Government invests a further £12.5m in Greater Manchester’s devolved health system to expand pioneering clinical research
In a second boost for Manchester in as many months, a single city-wide bid has been awarded £12.5m by the Department of Health to fund the cutting-edge research space, highly trained staff and specialist equipment required to develop and deliver pioneering new treatments across three NHS sites in Greater Manchester.
This new award is a major achievement for Greater Manchester Devolution, demonstrating synergy that can only be achieved by bringing together clinical and research expertise from across health and academia to deliver patient-orientated commercial and academic clinical research studies.
It will enable expansion of existing clinical research capacity across Manchester and is hosted by Central Manchester University Hospitals NHS Foundation Trust (CMFT) in partnership with The Christie NHS Foundation Trust (The Christie), University Hospital of South Manchester NHS Foundation Trust (UHSM) and The University of Manchester.
Clinical Research Facilities (CRF) at CMFT, The Christie and UHSM, currently facilitate a total of 6500 visits per year from patients and healthy volunteers involved in research studies. They provide 24-hour, seven-day inpatient and outpatient research services, including those for children and infants, with over 50 research beds and 20 outpatient consultation rooms across Greater Manchester.
Manchester’s unique proposal will make research more accessible to people of all ages and backgrounds across the city region, as well as expanding the volume and types of research undertaken.

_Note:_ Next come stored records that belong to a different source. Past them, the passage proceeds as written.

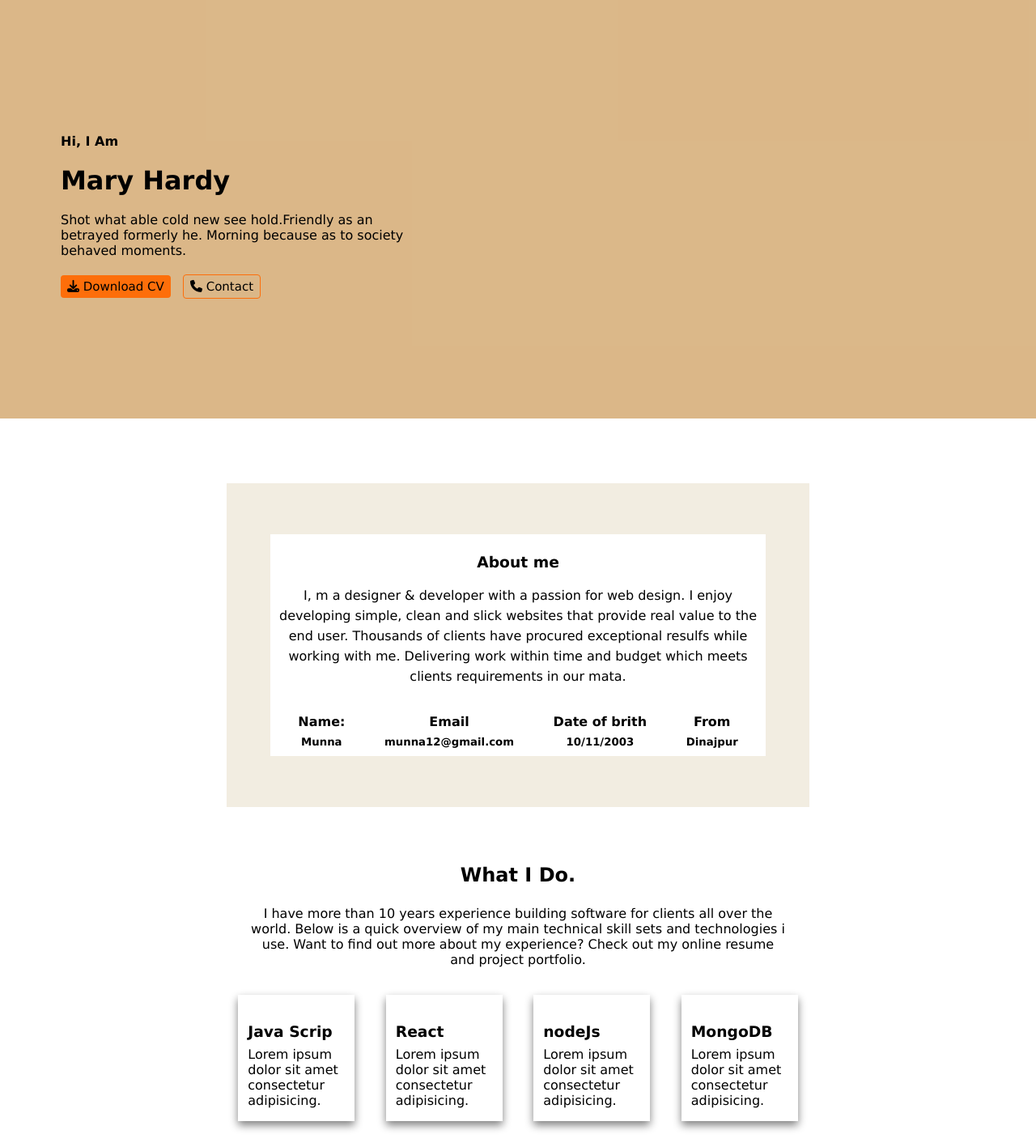
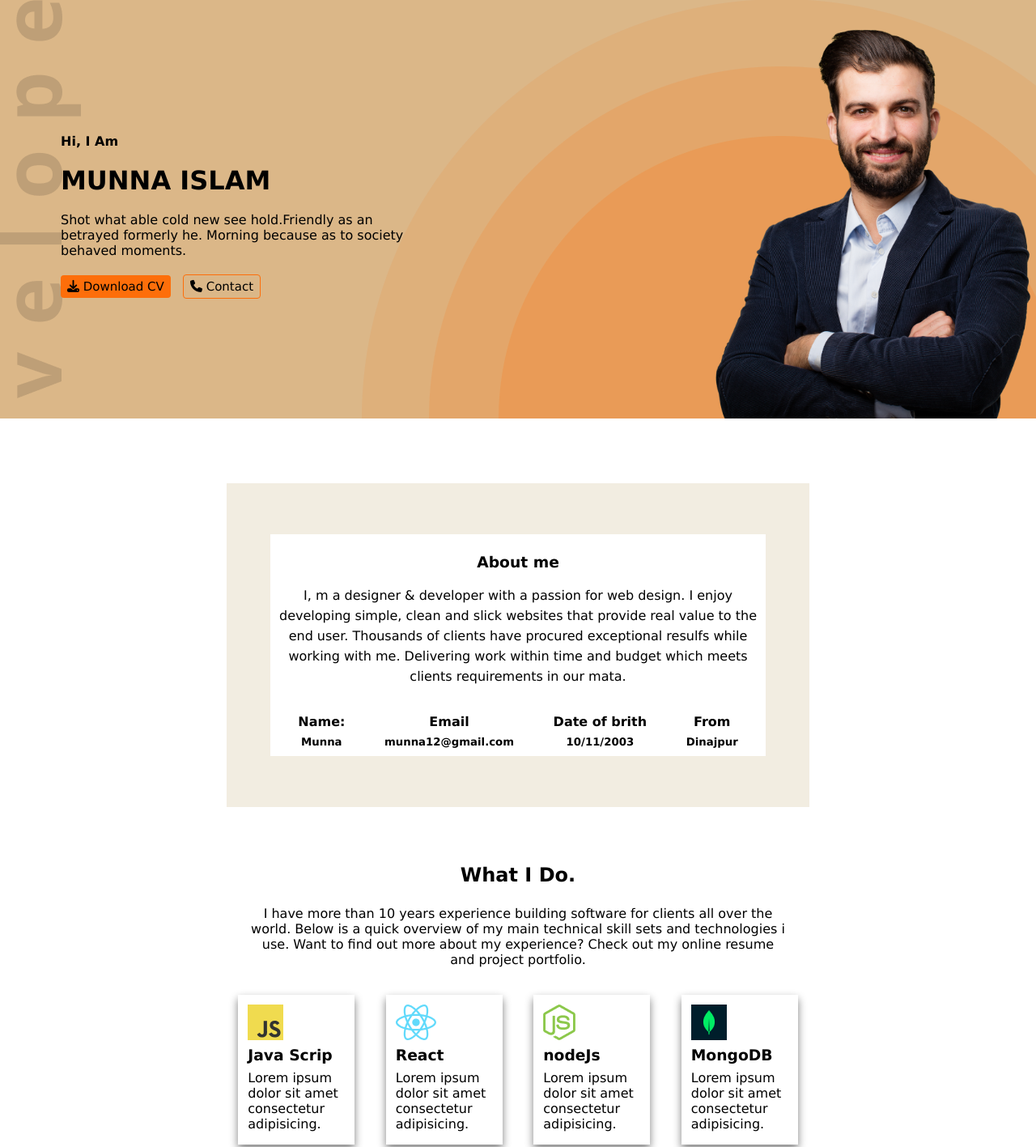
Before and after one commit to MdMunna1/Protfoli111, a plain HTML site: page index.html in a window 1280 px wide. Shown: the part 81-1498 px from the top of the page at 81% size. Drawn offline with Linux system fonts and the light colour scheme.

Commit message:
push my code ggithub

```diff
--- a/index.html
+++ b/index.html
@@ -29,7 +29,7 @@
       <div class="hero">
         <div class="hero-1">
           <h4>Hi, I Am</h4>
-          <h1>Mary Hardy</h1>
+          <h1>MUNNA ISLAM</h1>
           <p>
             Shot what able cold new see hold.Friendly as an betrayed formerly
             he. Morning because as to society behaved moments.
@@ -41,7 +41,7 @@
             <i class="fa-solid fa-phone"></i> Contact
           </button>
         </div>
-        <img class="imgg" src="./portfolio-resources/images/hardy.png" alt="" />
+        <img class="imgg" src="./images/hardy.png" alt="" />
       </div>
     </header>
     <main>
@@ -90,7 +90,7 @@
           <div class="main2-div1">
             <div class="foter-4">
               <img
-                src="./portfolio-resources/images/icons/js.png
+                src="./images/icons/js.png
                 "
                 alt=""
               />
@@ -99,17 +99,17 @@
             </div>
 
             <div class="foter-4">
-              <img src="./portfolio-resources/images/icons/react.png" alt="" />
+              <img src="./images/icons/react.png" alt="" />
               <h3>React</h3>
               <p>Lorem ipsum dolor sit amet consectetur adipisicing.</p>
             </div>
             <div class="foter-4">
-              <img src="./portfolio-resources/images/icons/nodejs.png" alt="" />
+              <img src="./images/icons/nodejs.png" alt="" />
               <h3>nodeJs</h3>
               <p>Lorem ipsum dolor sit amet consectetur adipisicing.</p>
             </div>
             <div class="foter-4">
-              <img src="./portfolio-resources/images/icons/mongo.png" alt="" />
+              <img src="./images/icons/mongo.png" alt="" />
               <h3>MongoDB</h3>
               <p>Lorem ipsum dolor sit amet consectetur adipisicing.</p>
             </div>
@@ -199,9 +199,9 @@
 <div class="foter-1"><h3>Lets Connect</h3>
   <P>Please fill out the form on this section to contact with me or call between 9:00 A.M and 8.00 P.M ET, Monday through Friday.</P>
   <div class="icon">
-<img src="./portfolio-resources/images/icons/facebook.png" alt="">
-<img src="./portfolio-resources/images/icons/twitter.png" alt="">
-<img src="./portfolio-resources/images/icons/insta.png" alt="">
+<img src="./images/icons/facebook.png" alt="">
+<img src="./images/icons/twitter.png" alt="">
+<img src="./images/icons/insta.png" alt="">
 
   </div>
 
@@ -217,7 +217,7 @@
 
 </div>
 
-<h1>MUNna</h1>
+
 
     </footer>
   </body>
--- a/style.css
+++ b/style.css
@@ -12,8 +12,8 @@ header {
   width: 100%;
   background-color: rgba(196, 137, 59, 0.603);
   font-family: sans-serif;
-  background-image: url(./portfolio-resources/images/developer.png),
-    url(./portfolio-resources/images/header_bg.png);
+  background-image: url(./images/developer.png),
+    url(./images/header_bg.png);
   background-position: top left, bottom right;
 
   background-repeat: no-repeat;
```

In September, the Department of Health announced a £28.5m investment in Manchester under its Biomedical Research Centre (BRC) scheme, which recognises Manchester’s international reputation and will drive forward research in the areas of musculoskeletal disease, hearing health, respiratory disease, dermatology and three cancer themes (prevention, radiotherapy and precision medicine).
This latest investment is provided under the NIHR Clinical Research Facility Scheme and will enable the Manchester CRFs to support researchers working in these areas and many others, representing major causes of premature death and disability for patients in Manchester and beyond. The Manchester CRFs are supported by the Manchester Academic Health Science Centre (MAHSC).
Lord Peter Smith, Chair of Greater Manchester Health and Social Care Partnership Board said: “This reinforces Manchester’s strong credentials in experimental medicine. The CRFs will play a key role in working with patients, academic and commercial research partners to implement the Greater Manchester Health and Social Care Devolution.”
Professor Nick Webb, Director of the Manchester CRF explained: “Our new One Manchester approach consolidates assets across our CRFs and will explore novel ways to drive efficiencies and maximise the impact of our research across Greater Manchester.
We’re delighted to receive this investment, which recognises the excellent research infrastructure we already have in Manchester and will help to further accelerate the translation of basic laboratory research through to treatments that benefit patients
“We know that disease burden remains disproportionately high in Manchester and especially in socially disadvantaged groups. Working with the BRC and NHS organisations across Manchester, our focus will be to increase accessibility of research for people of all ages and backgrounds right across the city region and beyond.”
Sir Michael Deegan, Chief Executive at CMFT said: “Experimental medicine studies can be extremely complex and intensive, requiring specialist facilities. This investment will enable us to expand our world-leading research in this area and provide more patients in Manchester with the opportunity to trial new medicines.”
Professor Dame Nancy Rothwell, President & Vice-Chancellor at The University of Manchester, added: “We’re delighted to receive this investment, which recognises the excellent research infrastructure we already have in Manchester and will help to further accelerate the translation of basic laboratory research through to treatments that benefit patients.”
Minister for Public Health and Innovation Nicola Blackwood said: “Our investment in this area so far has led to a variety of breakthroughs, including the first new asthma treatment in a decade, and a promising treatment for peanut allergies in children, to name just two.
“We know that such ground breaking clinical research simply would not happen without the support of these Clinical Research Facilities.
“I’m delighted to announce this funding to support the skilled personnel and cutting-edge facilities we need to keep Manchester at the forefront of clinical research.”